# Categorical Data Analysis (Soc 681) at Purdue

Note: Taught most every fall semester.

### Fall 2024 Course Materials

Note: Course is in progress with materials being added each week. For a full set of materials, see the Fall 2023 section below.

### Fall 2023 Course Materials

Includes: syllabus, lecture slides, example code, etc.

### Course Description

Many — perhaps even most — social and behavioral science questions include outcome variables that are categorical in nature. E.g. Which political candidate will win the next election? What social class does a person belong to? How many publications does it take to receive tenure? How many drinks does the average person consume per week?

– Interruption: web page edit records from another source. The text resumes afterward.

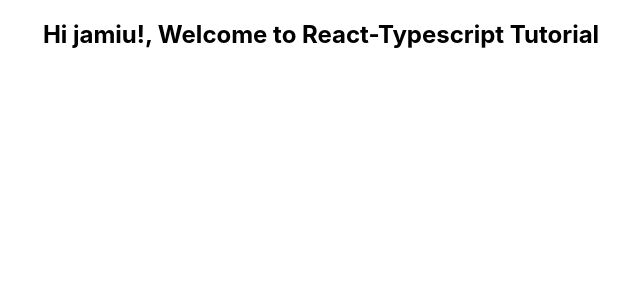
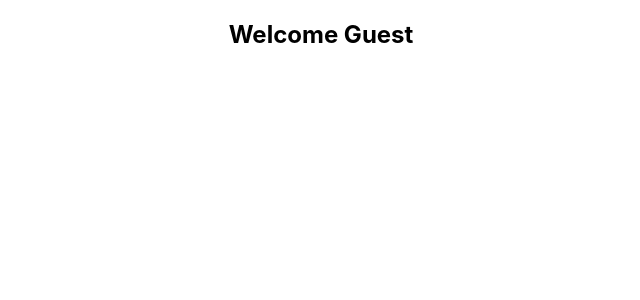
Before and after one commit to phantware/SH-Projects, a React (Create React App) app in the folder front-end-path/react-typescript-app/: page / in a window 1280 px wide. Shown: the top 300 px of the page, without its empty margins (319-959 px from the left). Built offline with nearby package versions, Linux system fonts and the light colour scheme.

Commit message:
Greeting component test completed

```diff
--- a/front-end-path/react-typescript-app/src/App.tsx
+++ b/front-end-path/react-typescript-app/src/App.tsx
@@ -4,7 +4,7 @@
 function App() {
   return (
     <div className='App'>
-      <Greet name='jamiu' />
+      <Greet name='Jamie' messageCount={20} isLoggedIn={false} />
     </div>
   )
 }
--- a/front-end-path/react-typescript-app/src/components/Greet.tsx
+++ b/front-end-path/react-typescript-app/src/components/Greet.tsx
@@ -1,11 +1,22 @@
+import { Http2ServerRequest } from 'http2'
+
 type GreetProps = {
   name: String
+  messageCount: number
+  isLoggedIn: boolean
 }
 
 const Greet = (props: GreetProps) => {
   return (
     <div>
-      <h2>Hi {props.name}!, Welcome to React-Typescript Tutorial</h2>
+      {props.isLoggedIn ? (
+        <>
+          <h2>Hi {props.name}!, Welcome to React-Typescript Tutorial</h2>
+          <p>You have {props.messageCount} new messages</p>
+        </>
+      ) : (
+        <h2>Welcome Guest</h2>
+      )}
     </div>
   )
 }
```
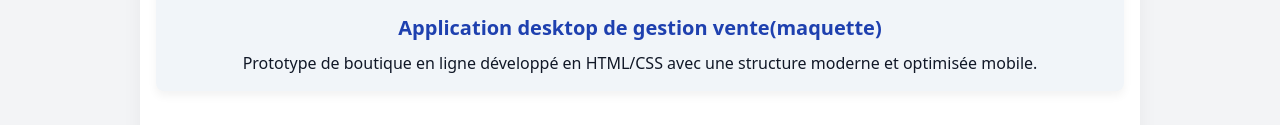
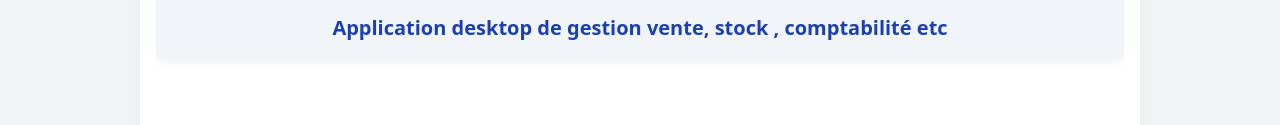
Before and after one commit to ALINDEKABWENDE/kabwende, a plain HTML site: page projects.html in a window 1280 px wide. Shown: the part 1760-1885 px from the top of the page. Drawn offline with nearby package versions, Linux system fonts and the light colour scheme.

```diff
--- a/projects.html
+++ b/projects.html
@@ -156,9 +156,8 @@
 
             <div class="project-card">
                 <img src="vente.png" alt="Site e-commerce">
-                <h3>Application desktop de gestion vente(maquette)</h3>
-                <p>Prototype de boutique en ligne développé en HTML/CSS avec une structure moderne et optimisée mobile.
-                </p>
+                <h3>Application desktop de gestion vente, stock , comptabilité etc</h3>
+
             </div>
 
         </section>
```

Answering these — and countless other — questions cannot be adequately accomplished via the linear regression model and instead require the more advanced techniques covered extensively in this course.

Categorical Data Analysis is a course in applied statistics that primarily deals with regression models in which the dependent variable is binary, nominal, ordinal, or count. In addition, some flexible methods for nonlinearities within the linear regression framework will be briefly covered. Many common statistical issues encountered by social scientists require different methods when the dependent variable is not continuous. E.g. Interpretation of coefficients, calculation of predictions, testing of interaction effects, testing for mediation, assessing model fit, and many other techniques require a different approach for categorical dependent variables than those for continuous outcomes. The focus of the course is on interpretation and learning to deal with the complications introduced by the nonlinearity of the models. Less focus will be on the mathematical details of the models except where pertinent.

Specific models considered include: probit and logit for binary outcomes; ordered logit, ordered probit, and alternating least squares optimal scaling for ordinal outcomes; multinomial logit for nominal outcomes; Poisson, negative binomial, and zero inflated models for counts; and fractional response, LOWESS, and local polynomial smoothing methods for continuous and quasi-continuous outcomes.